◆ PROBLEM TO SOLVE: Each record below gets repeated exactly, and pictures stay out of the copy.

◆ STUDY MATERIAL:
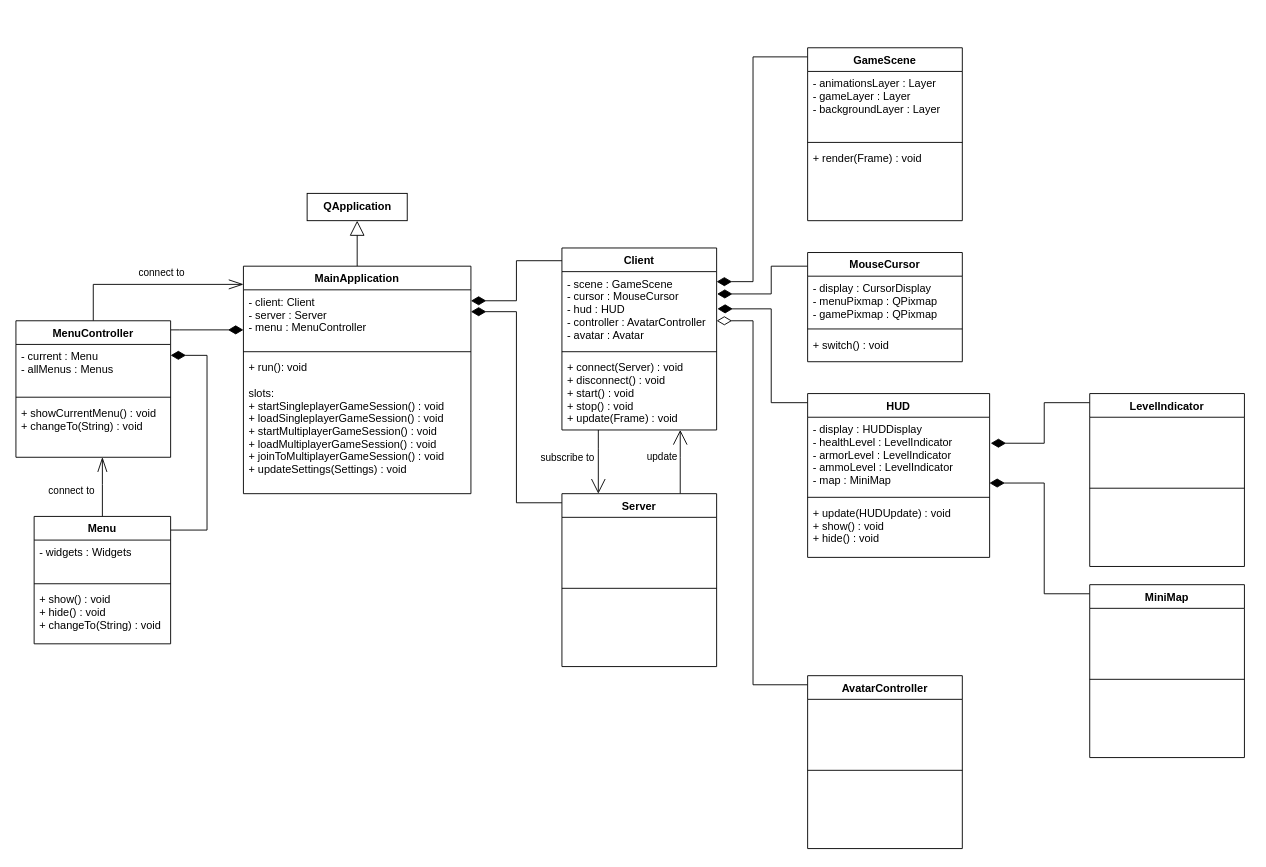
This is doc/class_diagram.drawio from TadekBiela/heisttown, a draw.io file, before an edit. Source tidied: cells renumbered, new cells numbered last; positions are measured from the earlier drawing's top-left corner, leaving out a move shared by most shapes. Both pictures are drawn from the tidied source at 91%, with x=0, y=0 at pixel (15, 47).
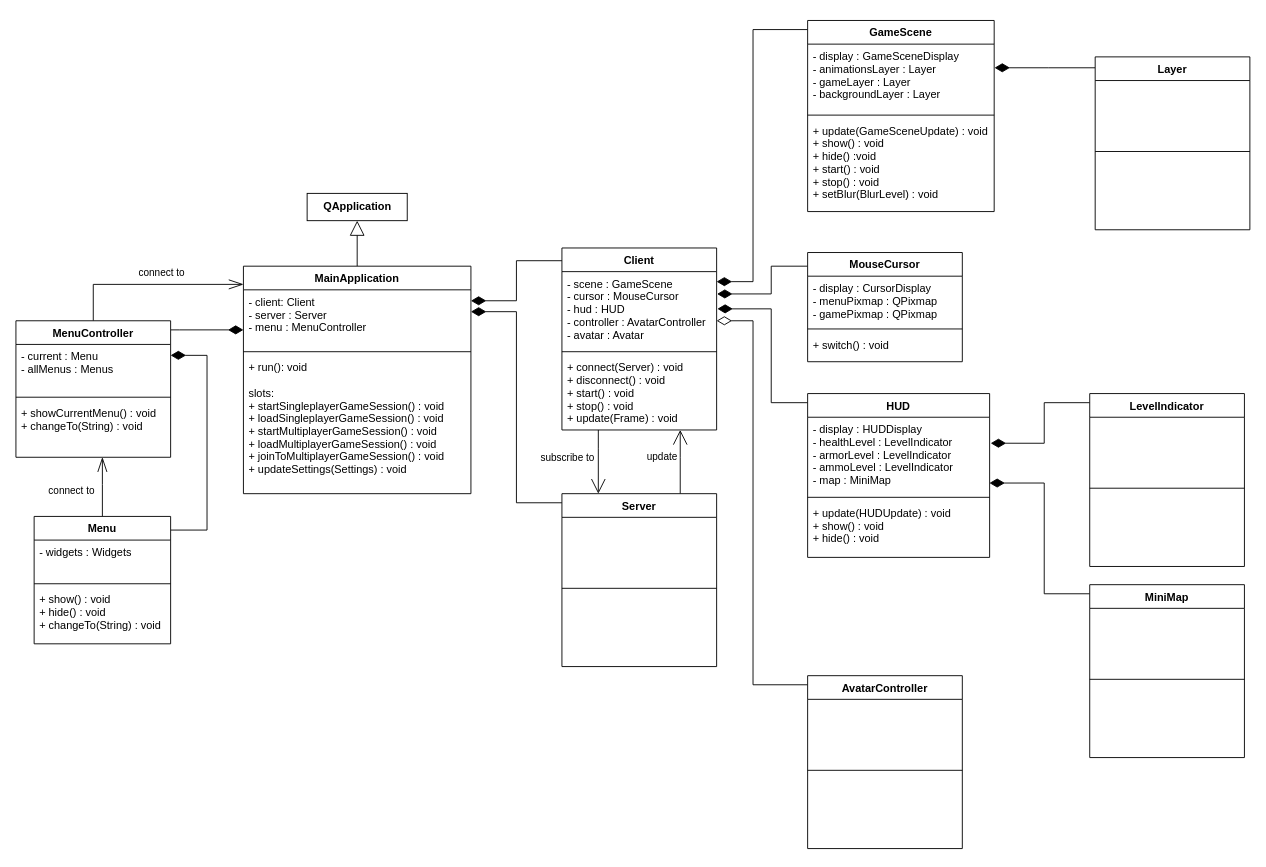
The same page after the edit.

Commit message:
Update GameScene on class diagram

Unchanged cells that the change refers to:
```xml
<mxCell id="10" value="- scene : GameScene&#10;- cursor : MouseCursor&#10;- hud : HUD&#10;- controller : AvatarController&#10;- avatar : Avatar" style="text;strokeColor=none;fillColor=none;align=left;verticalAlign=top;spacingLeft=4;spacingRight=4;overflow=hidden;points=[[0,0.5],[1,0.5]];portConstraint=eastwest;" parent="9" vertex="1">
  <mxGeometry y="26" width="170" height="84" as="geometry" />
</mxCell>
```

Change to the diagram source:
```diff
@@
     <mxCell id="34" style="edgeStyle=orthogonalEdgeStyle;rounded=0;jettySize=auto;html=1;endArrow=diamondThin;endFill=1;endSize=14;" parent="1" edge="1" source="35" target="10">
       <mxGeometry relative="1" as="geometry">
         <Array as="points">
-          <mxPoint x="810" y="10" />
+          <mxPoint x="810" y="-20" />
           <mxPoint x="810" y="257" />
         </Array>
       </mxGeometry>
     </mxCell>
     <mxCell id="35" value="GameScene" style="swimlane;fontStyle=1;align=center;verticalAlign=top;horizontal=1;startSize=26;" parent="1" vertex="1">
-      <mxGeometry x="870" width="170" height="190" as="geometry" />
+      <mxGeometry x="870" y="-30" width="205" height="210" as="geometry" />
     </mxCell>
-    <mxCell id="36" value="- animationsLayer : Layer&#10;- gameLayer : Layer&#10;- backgroundLayer : Layer&#10;" style="text;strokeColor=none;fillColor=none;align=left;verticalAlign=top;spacingLeft=4;spacingRight=4;overflow=hidden;points=[[0,0.5],[1,0.5]];portConstraint=eastwest;" parent="35" vertex="1">
-      <mxGeometry y="26" width="170" height="74" as="geometry" />
+    <mxCell id="36" value="- display : GameSceneDisplay&#10;- animationsLayer : Layer&#10;- gameLayer : Layer&#10;- backgroundLayer : Layer&#10;" style="text;strokeColor=none;fillColor=none;align=left;verticalAlign=top;spacingLeft=4;spacingRight=4;overflow=hidden;points=[[0,0.5],[1,0.5]];portConstraint=eastwest;" parent="35" vertex="1">
+      <mxGeometry y="26" width="205" height="74" as="geometry" />
     </mxCell>
     <mxCell id="37" style="line;strokeWidth=1;fillColor=none;align=left;verticalAlign=middle;spacingTop=-1;spacingLeft=3;spacingRight=3;labelPosition=right;" parent="35" vertex="1">
-      <mxGeometry y="100" width="170" height="8" as="geometry" />
+      <mxGeometry y="100" width="205" height="8" as="geometry" />
     </mxCell>
-    <mxCell id="38" value="+ render(Frame) : void" style="text;strokeColor=none;fillColor=none;align=left;verticalAlign=top;spacingLeft=4;spacingRight=4;overflow=hidden;" parent="35" vertex="1">
-      <mxGeometry y="108" width="170" height="82" as="geometry" />
+    <mxCell id="38" value="+ update(GameSceneUpdate) : void&#10;+ show() : void&#10;+ hide() :void&#10;+ start() : void&#10;+ stop() : void&#10;+ setBlur(BlurLevel) : void&#10;&#10;" style="text;strokeColor=none;fillColor=none;align=left;verticalAlign=top;spacingLeft=4;spacingRight=4;overflow=hidden;" parent="35" vertex="1">
+      <mxGeometry y="108" width="205" height="102" as="geometry" />
     </mxCell>
@@
+    <mxCell id="65" style="edgeStyle=orthogonalEdgeStyle;rounded=0;jettySize=auto;html=1;entryX=1.002;entryY=0.351;entryDx=0;entryDy=0;entryPerimeter=0;endArrow=diamondThin;endFill=1;endSize=14;" parent="1" edge="1" source="66" target="36">
+      <mxGeometry relative="1" as="geometry">
+        <Array as="points">
+          <mxPoint x="1135" y="22" />
+          <mxPoint x="1135" y="22" />
+        </Array>
+      </mxGeometry>
+    </mxCell>
+    <mxCell id="66" value="Layer" style="swimlane;fontStyle=1;align=center;verticalAlign=top;horizontal=1;startSize=26;" parent="1" vertex="1">
+      <mxGeometry x="1186" y="10" width="170" height="190" as="geometry" />
+    </mxCell>
+    <mxCell id="67" value="&#10;&#10;&#10;&#10;" style="text;strokeColor=none;fillColor=none;align=left;verticalAlign=top;spacingLeft=4;spacingRight=4;overflow=hidden;" parent="66" vertex="1">
+      <mxGeometry y="26" width="170" height="74" as="geometry" />
+    </mxCell>
+    <mxCell id="68" style="line;strokeWidth=1;fillColor=none;align=left;verticalAlign=middle;spacingTop=-1;spacingLeft=3;spacingRight=3;labelPosition=right;" parent="66" vertex="1">
+      <mxGeometry y="100" width="170" height="8" as="geometry" />
+    </mxCell>
+    <mxCell id="69" value="&#10;&#10;&#10;" style="text;strokeColor=none;fillColor=none;align=left;verticalAlign=top;spacingLeft=4;spacingRight=4;overflow=hidden;" parent="66" vertex="1">
+      <mxGeometry y="108" width="170" height="82" as="geometry" />
+    </mxCell>
```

◆ RESULT:
This is doc/class_diagram.drawio from TadekBiela/heisttown, a draw.io file, before an edit. Source tidied: cells renumbered, new cells numbered last; positions are measured from the earlier drawing's top-left corner, leaving out a move shared by most shapes. Both pictures are drawn from the tidied source at 91%, with x=0, y=0 at pixel (15, 47).
The same page after the edit.

Commit message:
Update GameScene on class diagram

Unchanged cells that the change refers to:
```xml
<mxCell id="10" value="- scene : GameScene&#10;- cursor : MouseCursor&#10;- hud : HUD&#10;- controller : AvatarController&#10;- avatar : Avatar" style="text;strokeColor=none;fillColor=none;align=left;verticalAlign=top;spacingLeft=4;spacingRight=4;overflow=hidden;points=[[0,0.5],[1,0.5]];portConstraint=eastwest;" parent="9" vertex="1">
  <mxGeometry y="26" width="170" height="84" as="geometry" />
</mxCell>
```

Change to the diagram source:
```diff
@@
     <mxCell id="34" style="edgeStyle=orthogonalEdgeStyle;rounded=0;jettySize=auto;html=1;endArrow=diamondThin;endFill=1;endSize=14;" parent="1" edge="1" source="35" target="10">
       <mxGeometry relative="1" as="geometry">
         <Array as="points">
-          <mxPoint x="810" y="10" />
+          <mxPoint x="810" y="-20" />
           <mxPoint x="810" y="257" />
         </Array>
       </mxGeometry>
     </mxCell>
     <mxCell id="35" value="GameScene" style="swimlane;fontStyle=1;align=center;verticalAlign=top;horizontal=1;startSize=26;" parent="1" vertex="1">
-      <mxGeometry x="870" width="170" height="190" as="geometry" />
+      <mxGeometry x="870" y="-30" width="205" height="210" as="geometry" />
     </mxCell>
-    <mxCell id="36" value="- animationsLayer : Layer&#10;- gameLayer : Layer&#10;- backgroundLayer : Layer&#10;" style="text;strokeColor=none;fillColor=none;align=left;verticalAlign=top;spacingLeft=4;spacingRight=4;overflow=hidden;points=[[0,0.5],[1,0.5]];portConstraint=eastwest;" parent="35" vertex="1">
-      <mxGeometry y="26" width="170" height="74" as="geometry" />
+    <mxCell id="36" value="- display : GameSceneDisplay&#10;- animationsLayer : Layer&#10;- gameLayer : Layer&#10;- backgroundLayer : Layer&#10;" style="text;strokeColor=none;fillColor=none;align=left;verticalAlign=top;spacingLeft=4;spacingRight=4;overflow=hidden;points=[[0,0.5],[1,0.5]];portConstraint=eastwest;" parent="35" vertex="1">
+      <mxGeometry y="26" width="205" height="74" as="geometry" />
     </mxCell>
     <mxCell id="37" style="line;strokeWidth=1;fillColor=none;align=left;verticalAlign=middle;spacingTop=-1;spacingLeft=3;spacingRight=3;labelPosition=right;" parent="35" vertex="1">
-      <mxGeometry y="100" width="170" height="8" as="geometry" />
+      <mxGeometry y="100" width="205" height="8" as="geometry" />
     </mxCell>
-    <mxCell id="38" value="+ render(Frame) : void" style="text;strokeColor=none;fillColor=none;align=left;verticalAlign=top;spacingLeft=4;spacingRight=4;overflow=hidden;" parent="35" vertex="1">
-      <mxGeometry y="108" width="170" height="82" as="geometry" />
+    <mxCell id="38" value="+ update(GameSceneUpdate) : void&#10;+ show() : void&#10;+ hide() :void&#10;+ start() : void&#10;+ stop() : void&#10;+ setBlur(BlurLevel) : void&#10;&#10;" style="text;strokeColor=none;fillColor=none;align=left;verticalAlign=top;spacingLeft=4;spacingRight=4;overflow=hidden;" parent="35" vertex="1">
+      <mxGeometry y="108" width="205" height="102" as="geometry" />
     </mxCell>
@@
+    <mxCell id="65" style="edgeStyle=orthogonalEdgeStyle;rounded=0;jettySize=auto;html=1;entryX=1.002;entryY=0.351;entryDx=0;entryDy=0;entryPerimeter=0;endArrow=diamondThin;endFill=1;endSize=14;" parent="1" edge="1" source="66" target="36">
+      <mxGeometry relative="1" as="geometry">
+        <Array as="points">
+          <mxPoint x="1135" y="22" />
+          <mxPoint x="1135" y="22" />
+        </Array>
+      </mxGeometry>
+    </mxCell>
+    <mxCell id="66" value="Layer" style="swimlane;fontStyle=1;align=center;verticalAlign=top;horizontal=1;startSize=26;" parent="1" vertex="1">
+      <mxGeometry x="1186" y="10" width="170" height="190" as="geometry" />
+    </mxCell>
+    <mxCell id="67" value="&#10;&#10;&#10;&#10;" style="text;strokeColor=none;fillColor=none;align=left;verticalAlign=top;spacingLeft=4;spacingRight=4;overflow=hidden;" parent="66" vertex="1">
+      <mxGeometry y="26" width="170" height="74" as="geometry" />
+    </mxCell>
+    <mxCell id="68" style="line;strokeWidth=1;fillColor=none;align=left;verticalAlign=middle;spacingTop=-1;spacingLeft=3;spacingRight=3;labelPosition=right;" parent="66" vertex="1">
+      <mxGeometry y="100" width="170" height="8" as="geometry" />
+    </mxCell>
+    <mxCell id="69" value="&#10;&#10;&#10;" style="text;strokeColor=none;fillColor=none;align=left;verticalAlign=top;spacingLeft=4;spacingRight=4;overflow=hidden;" parent="66" vertex="1">
+      <mxGeometry y="108" width="170" height="82" as="geometry" />
+    </mxCell>
```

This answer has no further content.